Stigma can be defined as, either, received (or felt) stigma or internal (or anticipated) stigma. It is important for health care professionals to understand how internalized stigma means that people affected by HIV can come to expect negative reactions, fear them before they occur, and, even experience them when they don’t occur. For example, some of the women participating in our research recounted times when conversations or things that other people said about HIV had led them to be careful about disclosing their status, in order to protect themselves and their family from any unfavourable reactions. Stigmatising actions and behaviour have no place in health care where the primary goal is to maintain compassion, dignity and respect.

Internal or anticipated stigma is demonstrated in the following story, where Lisa anticipates what people might think about her when they know she is HIV positive.....

 

 

Internalised stigma can leave a person feeling isolated and unsupported at a time when they most need that support. Sue describes how she would have loved to talk about her HIV and compares it to other diseases...

 

 

Stigma can lead to discrimination

Stigma has been described as an attitude while discrimination has been described as behaviour. Discrimination is when we subject someone to some kind of less favourable treatment because they are associated with a particular group. HIV related stigma and discrimination refers to prejudice, negative attitudes, abuse and maltreatment directed at people living with HIV. The consequences of stigma and discrimination are wide-ranging. Examples of HIV discrimination are: 

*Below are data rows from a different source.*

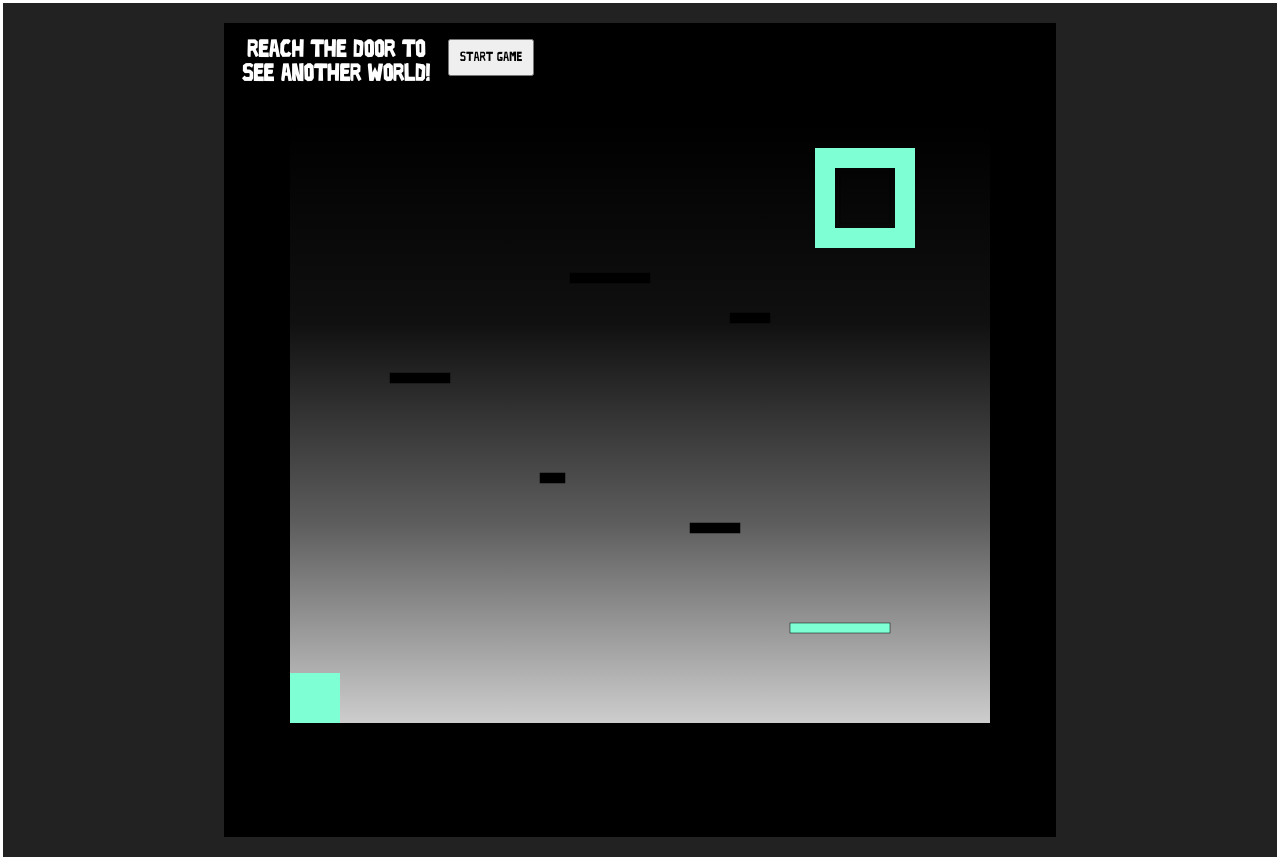
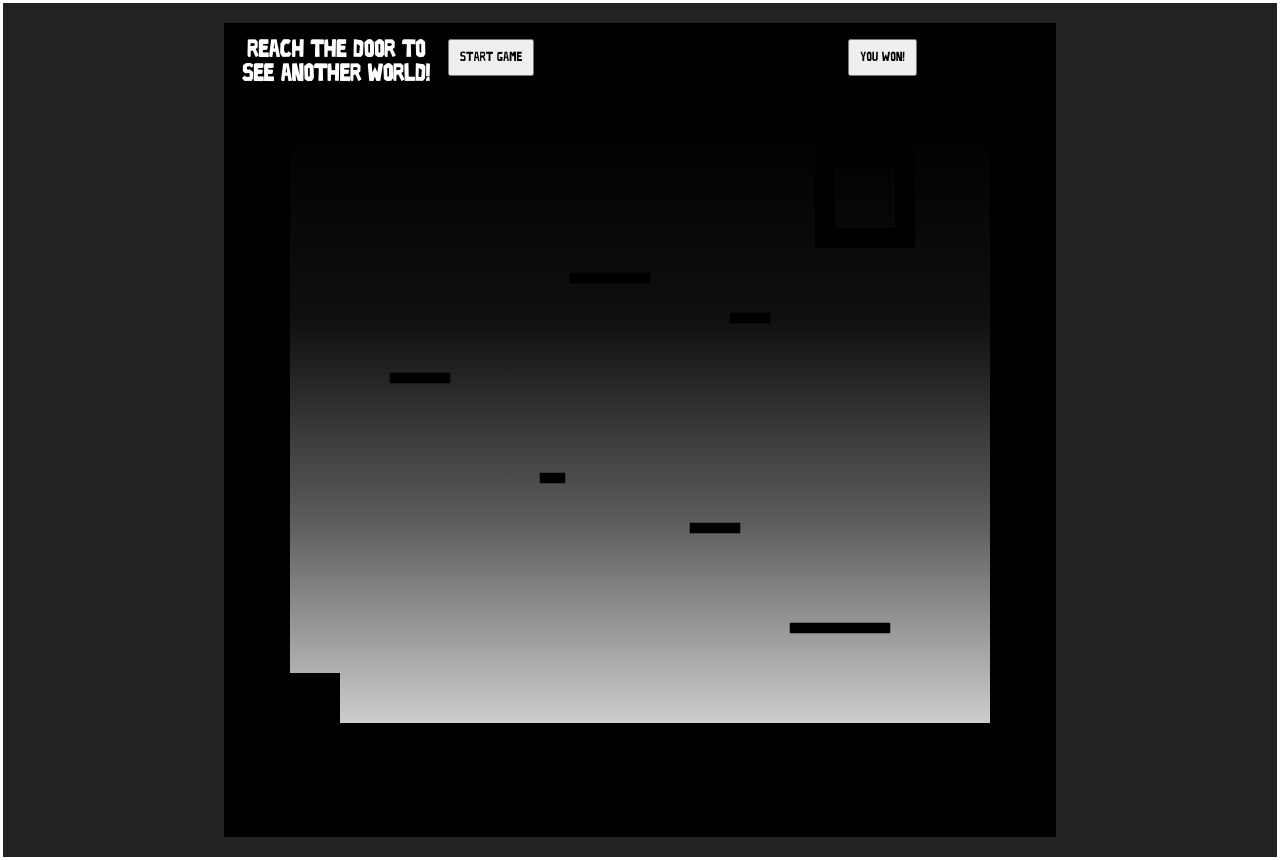
Before and after one commit to amishizaki/Unit-One-Project, a plain HTML site: page index.html in a window 1280 px wide. Both pictures are taken after a click on the button "Start Game". Drawn offline with Linux system fonts and the light colour scheme.

Commit message:
nearly there

```diff
--- a/ap.js
+++ b/ap.js
@@ -40,7 +40,7 @@ class Portal {
         this.y = this.y,
         this.width = this.width,
         this.height = this.height,
-        this.color = 'red',
+        this.color = 'white',
         this.isReached = false,
         this.draw = () => {
             ctx.fillRect(525, 25, 100, 100);
@@ -85,7 +85,7 @@ const Box = class {
         this.y = y,
         this.vx = 0,
         this.vy = 5,
-        this.color = 'goldenrod',
+        this.color = 'black',
         this.width = 75,
         this.height = 75,
         this.falling = falling,
@@ -151,7 +151,7 @@ class Character {
         this.width = 50,
         this.height = 50,
         this.alive = alive,
-        this.color = 'aquamarine',
+        this.color = 'black',
         // this.jumpCounter = 0;
         // this.isHolding = false,
         // this.escaped = false,
@@ -249,24 +249,27 @@ function animate () {
 
 }
 
-document.addEventListener('keydown', (e) =>{
+document.addEventListener('keydown', (e) => {
     character.setDirection(e.key)
 })
 
-document.addEventListener('keyup', (e) =>{
+document.addEventListener('keyup', (e) => {
     if(['space', 'a', 'd'].includes(e.key)) {
         character.unsetDirection(e.key)
     }
 })
 
 const gameWon = () => {
- if (portal.reached === true) {
-    document.getElementById('container')
-    console.log('container')
- }
+    document.getElementsById("canvas").classList.remove("canvas")
+    document.getElementsById("canvas").classList.add("canvasRainbow")
+
+    // .style.background = 'linear-gradient: blue, purple'
+    console.log('game won', canvas)
+
 }
+
 // detect portal
-const portalMet = (thing) => {
+const detectPortal = (thing) => {
     if (character.x < thing.x + thing.width &&
         character.x + character.width > thing.x &&
         character.y < thing.y + thing.height &&
@@ -306,13 +309,6 @@ const detectPlatform = (thing) => {
         }
 }
 
-// const detectRight = (thing) => {
-//     if (character.y < thing.y + thing.height) {
-//         character.y != thing.y
-//         console.log("detectRight")
-//     }
-// }
-
 // starts the action!
 const gameLoop = () => {
     ctx.clearRect(0, 0, game.width, game.height)
@@ -342,7 +338,7 @@ const gameLoop = () => {
             // check for collisions here
             detectHit(box)
         })
-        portalMet(portal)
+        detectPortal(portal)
 
         // check for falling, if not, stop
     }
--- a/index.html
+++ b/index.html
@@ -11,10 +11,10 @@
     <body>
         <div id="container">
             <aside id="encouragement"><h2>Reach the door to see another world!</h2></aside>
-            <!-- add to button later: onclick='startGame()' -->
             <button onclick="gameStart()" id="startBtn">Start Game</button>
+            <button onclick="gameWon()" id="gameWon">You Won!</button>
             <main>
-                <canvas id="canvas" width="700" height="600"></canvas>
+                <canvas id="canvas" class="canvas" width="700" height="600"></canvas>
                 <div id="door"></div>
             </main>
         </div>
--- a/style.css
+++ b/style.css
@@ -44,8 +44,10 @@ main {
                           "game game game"
                           "btm-left btm-right btm-right";
     }
-
-canvas {
+.canvasRainbow {
+    background-image: linear-gradient(red, purple, rgb(94, 93, 93), rgb(205, 205, 205));
+}
+.canvas {
     background-image: linear-gradient(black, rgb(16, 16, 16), rgb(94, 93, 93), rgb(205, 205, 205));
     /* background-image: url(./background/limbo_background_by_janepage_d37l9p5-fullview.jpeg); */
     /* background-repeat: no-repeat; */
@@ -67,7 +69,7 @@ canvas {
     align-items: center;
 }
 
-#startBtn {
+#startBtn, #gameWon {
     padding: 10px;
     height: fit-content;
     width: fit-content;
```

  • Placing an ‘Out of Order’ sign on a toilet and asking that the HIV positive person only uses that toilet
  • Refusing fertility advice because one partner is HIV positive

It is illegal to discriminate in areas like healthcare and employment due to HIV and the Equality Act (2010) and the Disability Discrimination Act (2005) provide some protection against discrimination for people living with HIV.

HIV related stigma and discrimination affect the person psychologically, socially and impact on health and wellbeing.  Some people with HIV may experience double stigma e.g. from also being African, gay or mentally ill, thereby deepening the impact on their health.

Rachel describes how she felt stigmatised by the use of hazard stickers and also how one midwife with knowledge of HIV associated stigma took on board the significance of this and her distress that this might be a 'sign' to her visitors....